- **WHAT IS BEING ASKED**: Go through the material below and count the lines in which the word "本产品会以科学的方式进行大量的适配调试" occurs; the only output is the number.

- **EXCERPTED RECORDS**:
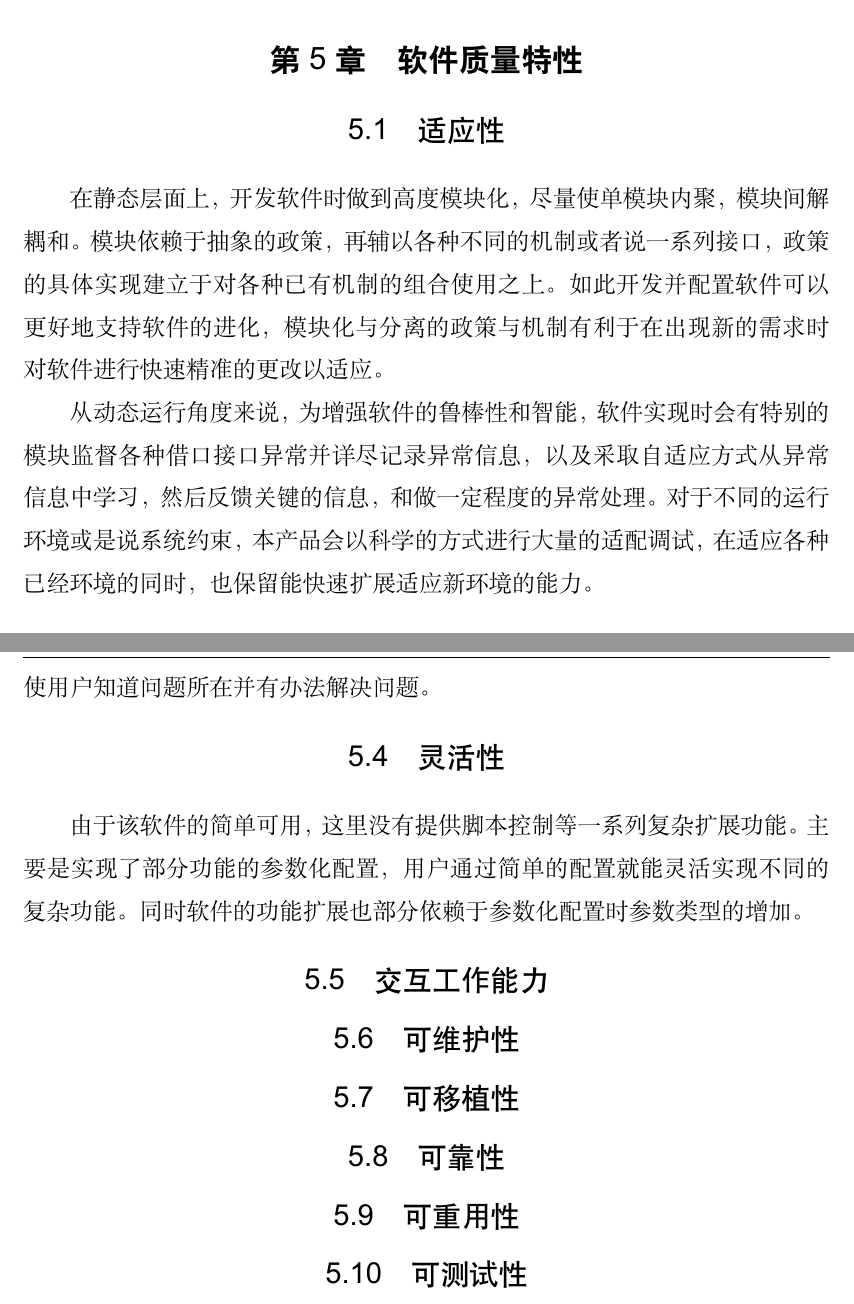
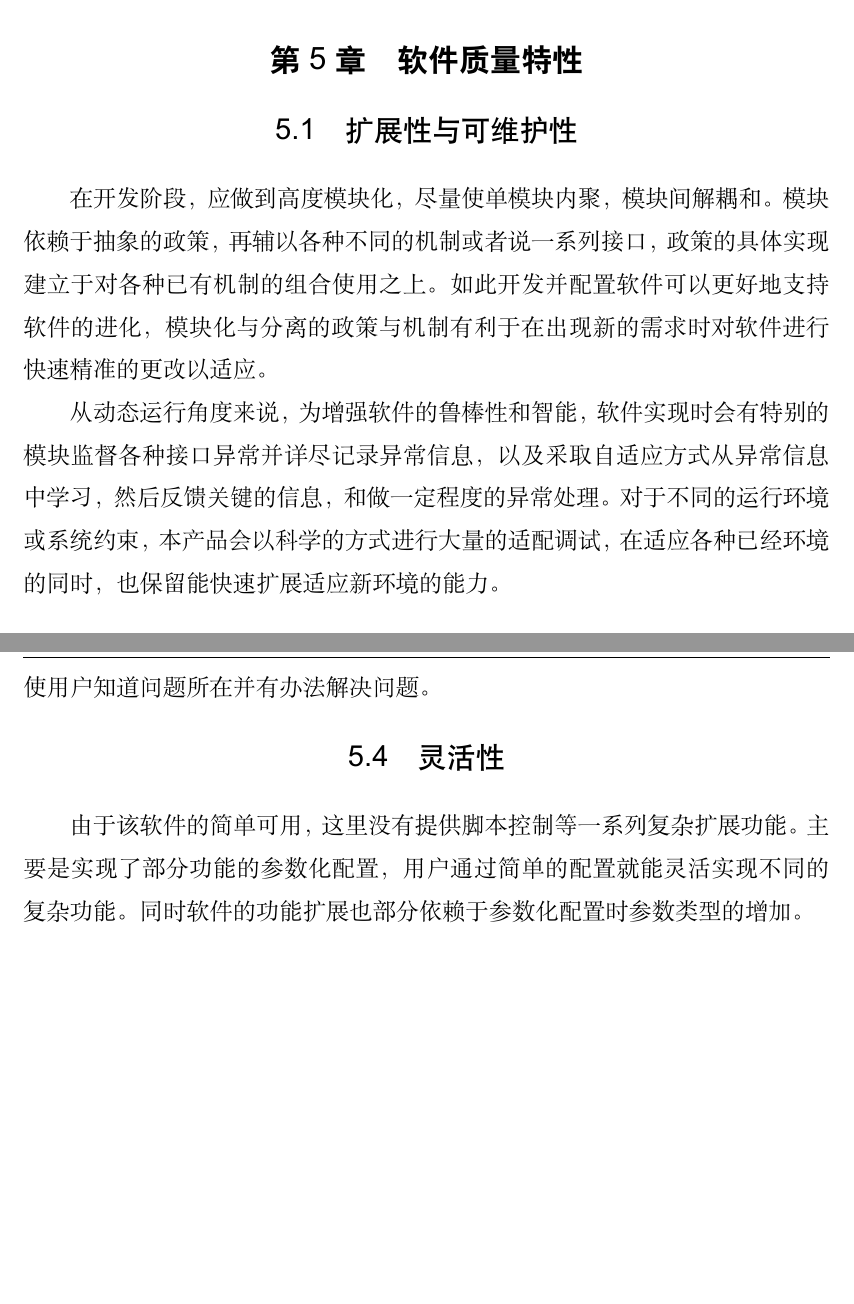
Before and after one commit to Calculator-Project-Group/project2-documents, a LaTeX thesis (ustcthesis/main.tex, which reads ustcthesis/chapters/quality_characteristics.tex): two parts of pages 24 and 25 of 37, joined at a grey line, cut so that both start at the same text, the shorter picture padded with empty space. Compiled offline with XeLaTeX.

Commit message:
a little refinement

```diff
--- a/ustcthesis/chapters/quality_characteristics.tex
+++ b/ustcthesis/chapters/quality_characteristics.tex
@@ -8,10 +8,10 @@
 
 % 每一个属性单独使用一个小节描述，可根据需要进行增减，如增加可维护性小节等。
 
-\section{适应性}
-在静态层面上，开发软件时做到高度模块化，尽量使单模块内聚，模块间解耦和。模块依赖于抽象的政策，再辅以各种不同的机制或者说一系列接口，政策的具体实现建立于对各种已有机制的组合使用之上。如此开发并配置软件可以更好地支持软件的进化，模块化与分离的政策与机制有利于在出现新的需求时对软件进行快速精准的更改以适应。
+\section{扩展性与可维护性}
+在开发阶段，应做到高度模块化，尽量使单模块内聚，模块间解耦和。模块依赖于抽象的政策，再辅以各种不同的机制或者说一系列接口，政策的具体实现建立于对各种已有机制的组合使用之上。如此开发并配置软件可以更好地支持软件的进化，模块化与分离的政策与机制有利于在出现新的需求时对软件进行快速精准的更改以适应。
 
-从动态运行角度来说，为增强软件的鲁棒性和智能，软件实现时会有特别的模块监督各种借口接口异常并详尽记录异常信息，以及采取自适应方式从异常信息中学习，然后反馈关键的信息，和做一定程度的异常处理。对于不同的运行环境或是说系统约束，本产品会以科学的方式进行大量的适配调试，在适应各种已经环境的同时，也保留能快速扩展适应新环境的能力。
+从动态运行角度来说，为增强软件的鲁棒性和智能，软件实现时会有特别的模块监督各种接口异常并详尽记录异常信息，以及采取自适应方式从异常信息中学习，然后反馈关键的信息，和做一定程度的异常处理。对于不同的运行环境或系统约束，本产品会以科学的方式进行大量的适配调试，在适应各种已经环境的同时，也保留能快速扩展适应新环境的能力。
 
 \section{可用性}
 该即时通讯系统在使用上几乎没有门槛，其功能已经高度综合，用户不必花大量的时间和精力来学习和使用它，只需要按照UI的排布导引，顺应自己的直觉进入相应的模块，便能对其所提供的功能一目了然。使用相应的功能也不需要用户做太多配置，简简单单的点击就能达到用户的通讯目的和相关的一系列小需求。本产品到用户手中开始使用时，可以基本不需要太多导引就能让用户上手，注册自己的ID，添加目标对象作为自己的好友，和最重要的，编辑信息发送给对象以及自动获取对象的发送信息，由此简单轻松地开始用户与好友的即时交流。
@@ -22,14 +22,14 @@
 \section{灵活性}
 由于该软件的简单可用，这里没有提供脚本控制等一系列复杂扩展功能。主要是实现了部分功能的参数化配置，用户通过简单的配置就能灵活实现不同的复杂功能。同时软件的功能扩展也部分依赖于参数化配置时参数类型的增加。
 
-\section{交互工作能力}
+% \section{交互工作能力}
 
-\section{可维护性}
+% \section{可维护性}
 
-\section{可移植性}
+% \section{可移植性}
 
-\section{可靠性}
+% \section{可靠性}
 
-\section{可重用性}
+% \section{可重用性}
 
-\section{可测试性}
+% \section{可测试性}
```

- **TASK SOLUTION**: 2